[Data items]
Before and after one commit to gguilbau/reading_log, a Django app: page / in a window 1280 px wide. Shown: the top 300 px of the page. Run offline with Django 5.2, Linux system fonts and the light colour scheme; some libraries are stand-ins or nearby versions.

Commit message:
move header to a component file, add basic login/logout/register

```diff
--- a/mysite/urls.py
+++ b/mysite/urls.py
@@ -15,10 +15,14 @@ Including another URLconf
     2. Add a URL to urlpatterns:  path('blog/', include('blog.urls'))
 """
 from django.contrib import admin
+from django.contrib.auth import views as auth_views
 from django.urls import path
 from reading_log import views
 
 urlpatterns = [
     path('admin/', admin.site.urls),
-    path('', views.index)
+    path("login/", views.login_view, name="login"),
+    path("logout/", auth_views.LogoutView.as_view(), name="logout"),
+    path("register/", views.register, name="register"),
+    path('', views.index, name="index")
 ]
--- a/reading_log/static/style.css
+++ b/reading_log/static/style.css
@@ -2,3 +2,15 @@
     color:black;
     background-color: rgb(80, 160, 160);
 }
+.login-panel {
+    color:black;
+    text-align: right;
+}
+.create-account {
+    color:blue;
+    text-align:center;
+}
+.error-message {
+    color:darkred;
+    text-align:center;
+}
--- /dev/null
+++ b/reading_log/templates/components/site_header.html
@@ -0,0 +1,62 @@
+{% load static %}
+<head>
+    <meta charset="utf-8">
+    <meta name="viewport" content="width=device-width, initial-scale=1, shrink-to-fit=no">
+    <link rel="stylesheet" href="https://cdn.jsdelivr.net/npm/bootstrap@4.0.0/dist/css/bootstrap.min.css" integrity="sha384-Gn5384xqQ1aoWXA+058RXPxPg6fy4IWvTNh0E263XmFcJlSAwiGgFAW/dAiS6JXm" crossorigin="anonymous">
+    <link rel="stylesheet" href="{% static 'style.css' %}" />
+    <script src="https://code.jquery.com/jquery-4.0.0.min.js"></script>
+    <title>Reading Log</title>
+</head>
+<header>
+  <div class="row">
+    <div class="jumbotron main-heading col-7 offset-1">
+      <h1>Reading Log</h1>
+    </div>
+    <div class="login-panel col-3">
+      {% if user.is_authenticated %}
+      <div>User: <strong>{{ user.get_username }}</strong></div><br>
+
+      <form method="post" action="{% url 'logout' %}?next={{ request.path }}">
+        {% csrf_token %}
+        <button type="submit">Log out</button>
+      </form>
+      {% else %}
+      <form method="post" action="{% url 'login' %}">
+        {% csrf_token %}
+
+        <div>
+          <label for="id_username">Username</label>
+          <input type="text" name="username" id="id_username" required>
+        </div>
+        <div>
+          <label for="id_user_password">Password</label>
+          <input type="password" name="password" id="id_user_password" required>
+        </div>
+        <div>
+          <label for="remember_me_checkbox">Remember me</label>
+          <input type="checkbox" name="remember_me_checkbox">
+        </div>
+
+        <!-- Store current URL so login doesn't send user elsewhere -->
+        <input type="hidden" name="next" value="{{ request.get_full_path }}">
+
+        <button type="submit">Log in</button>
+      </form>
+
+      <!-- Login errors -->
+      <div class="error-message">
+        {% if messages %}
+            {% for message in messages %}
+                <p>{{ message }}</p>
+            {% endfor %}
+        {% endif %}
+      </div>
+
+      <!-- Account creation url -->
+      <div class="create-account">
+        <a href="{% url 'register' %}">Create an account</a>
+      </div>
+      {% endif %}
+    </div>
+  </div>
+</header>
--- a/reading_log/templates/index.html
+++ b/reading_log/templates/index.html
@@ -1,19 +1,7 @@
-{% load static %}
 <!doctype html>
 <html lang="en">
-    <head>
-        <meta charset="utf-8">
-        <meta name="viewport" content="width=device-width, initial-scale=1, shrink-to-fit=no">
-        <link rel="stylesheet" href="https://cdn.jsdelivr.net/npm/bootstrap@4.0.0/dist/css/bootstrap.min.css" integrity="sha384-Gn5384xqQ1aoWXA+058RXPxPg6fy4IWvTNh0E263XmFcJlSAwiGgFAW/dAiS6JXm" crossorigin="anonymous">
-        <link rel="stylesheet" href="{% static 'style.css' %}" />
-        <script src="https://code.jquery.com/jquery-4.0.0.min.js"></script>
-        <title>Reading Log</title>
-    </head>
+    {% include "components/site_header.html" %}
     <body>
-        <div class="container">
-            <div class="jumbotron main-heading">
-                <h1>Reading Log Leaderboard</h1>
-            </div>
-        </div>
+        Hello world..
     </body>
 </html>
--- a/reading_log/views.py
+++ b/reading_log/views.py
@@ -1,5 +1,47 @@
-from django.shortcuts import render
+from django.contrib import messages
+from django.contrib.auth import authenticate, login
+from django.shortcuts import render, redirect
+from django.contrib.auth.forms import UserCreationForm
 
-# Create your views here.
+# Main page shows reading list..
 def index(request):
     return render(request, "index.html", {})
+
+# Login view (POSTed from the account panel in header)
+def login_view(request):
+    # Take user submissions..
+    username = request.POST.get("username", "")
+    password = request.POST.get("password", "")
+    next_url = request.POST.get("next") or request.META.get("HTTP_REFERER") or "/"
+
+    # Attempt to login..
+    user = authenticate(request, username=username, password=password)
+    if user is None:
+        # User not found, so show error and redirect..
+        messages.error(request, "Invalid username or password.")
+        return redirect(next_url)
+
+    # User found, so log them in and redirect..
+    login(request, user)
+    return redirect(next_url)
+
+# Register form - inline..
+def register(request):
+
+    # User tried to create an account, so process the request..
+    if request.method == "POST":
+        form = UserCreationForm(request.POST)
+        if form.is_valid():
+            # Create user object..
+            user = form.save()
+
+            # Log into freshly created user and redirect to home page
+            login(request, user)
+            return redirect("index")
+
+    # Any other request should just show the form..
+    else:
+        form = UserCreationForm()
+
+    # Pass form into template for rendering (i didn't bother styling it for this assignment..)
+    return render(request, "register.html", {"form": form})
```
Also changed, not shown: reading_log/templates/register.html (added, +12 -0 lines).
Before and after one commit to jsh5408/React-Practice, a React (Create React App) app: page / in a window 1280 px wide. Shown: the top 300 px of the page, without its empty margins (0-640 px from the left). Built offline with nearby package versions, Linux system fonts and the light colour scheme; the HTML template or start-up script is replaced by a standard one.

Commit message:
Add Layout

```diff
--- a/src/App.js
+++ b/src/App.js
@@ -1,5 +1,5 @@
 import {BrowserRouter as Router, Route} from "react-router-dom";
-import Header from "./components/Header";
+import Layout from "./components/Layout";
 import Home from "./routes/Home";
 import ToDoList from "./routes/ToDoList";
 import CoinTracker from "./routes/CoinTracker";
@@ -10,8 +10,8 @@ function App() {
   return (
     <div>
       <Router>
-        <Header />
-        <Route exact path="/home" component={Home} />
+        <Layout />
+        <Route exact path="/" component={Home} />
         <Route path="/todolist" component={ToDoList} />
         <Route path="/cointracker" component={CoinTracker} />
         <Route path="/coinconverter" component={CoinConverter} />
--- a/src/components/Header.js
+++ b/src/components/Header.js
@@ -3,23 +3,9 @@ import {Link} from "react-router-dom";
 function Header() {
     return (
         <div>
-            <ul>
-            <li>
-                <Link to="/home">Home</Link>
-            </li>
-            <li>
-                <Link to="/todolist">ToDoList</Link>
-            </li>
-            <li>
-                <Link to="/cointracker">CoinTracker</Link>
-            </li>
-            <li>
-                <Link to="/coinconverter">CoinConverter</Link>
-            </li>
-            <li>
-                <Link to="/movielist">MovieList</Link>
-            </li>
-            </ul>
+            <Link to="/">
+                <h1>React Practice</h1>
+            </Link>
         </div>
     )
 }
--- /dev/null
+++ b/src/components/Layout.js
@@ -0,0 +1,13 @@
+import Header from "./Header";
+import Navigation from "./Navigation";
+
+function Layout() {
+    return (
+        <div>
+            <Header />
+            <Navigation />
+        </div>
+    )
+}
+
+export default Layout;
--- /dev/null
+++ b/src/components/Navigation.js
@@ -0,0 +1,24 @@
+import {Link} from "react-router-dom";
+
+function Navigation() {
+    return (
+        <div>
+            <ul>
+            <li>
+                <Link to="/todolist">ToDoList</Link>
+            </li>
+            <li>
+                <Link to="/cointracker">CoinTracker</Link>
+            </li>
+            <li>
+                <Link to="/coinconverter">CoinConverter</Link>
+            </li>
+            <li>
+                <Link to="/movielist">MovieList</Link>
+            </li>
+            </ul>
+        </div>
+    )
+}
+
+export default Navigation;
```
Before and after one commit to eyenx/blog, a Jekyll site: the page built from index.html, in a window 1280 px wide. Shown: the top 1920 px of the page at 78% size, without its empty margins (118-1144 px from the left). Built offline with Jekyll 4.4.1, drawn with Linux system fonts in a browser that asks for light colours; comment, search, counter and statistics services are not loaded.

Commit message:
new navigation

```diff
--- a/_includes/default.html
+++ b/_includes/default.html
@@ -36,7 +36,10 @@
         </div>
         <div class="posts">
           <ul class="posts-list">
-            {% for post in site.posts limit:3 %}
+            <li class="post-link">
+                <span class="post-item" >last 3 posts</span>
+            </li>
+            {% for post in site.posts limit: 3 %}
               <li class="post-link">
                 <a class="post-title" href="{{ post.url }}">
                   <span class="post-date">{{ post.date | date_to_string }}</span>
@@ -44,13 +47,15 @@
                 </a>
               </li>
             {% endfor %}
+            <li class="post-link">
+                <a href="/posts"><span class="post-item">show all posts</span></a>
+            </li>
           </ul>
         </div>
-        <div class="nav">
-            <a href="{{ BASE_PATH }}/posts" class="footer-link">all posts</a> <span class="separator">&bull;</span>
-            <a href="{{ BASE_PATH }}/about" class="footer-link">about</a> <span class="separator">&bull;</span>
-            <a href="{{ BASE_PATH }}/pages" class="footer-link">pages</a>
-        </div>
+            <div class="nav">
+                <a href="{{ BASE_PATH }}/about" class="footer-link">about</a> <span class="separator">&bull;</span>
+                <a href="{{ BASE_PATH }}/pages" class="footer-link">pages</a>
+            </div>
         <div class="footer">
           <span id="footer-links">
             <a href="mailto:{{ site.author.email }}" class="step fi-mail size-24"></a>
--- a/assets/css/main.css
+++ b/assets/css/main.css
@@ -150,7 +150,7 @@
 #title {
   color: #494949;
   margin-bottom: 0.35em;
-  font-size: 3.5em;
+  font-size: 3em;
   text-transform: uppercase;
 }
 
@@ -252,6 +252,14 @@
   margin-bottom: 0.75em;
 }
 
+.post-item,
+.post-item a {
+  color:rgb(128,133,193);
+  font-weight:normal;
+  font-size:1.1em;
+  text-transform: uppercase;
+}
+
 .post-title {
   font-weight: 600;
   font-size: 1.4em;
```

▶ [About this exercise] Say how many lines in the entries above contain the string "span", offering no other words.

▶ [Answer for the task] 7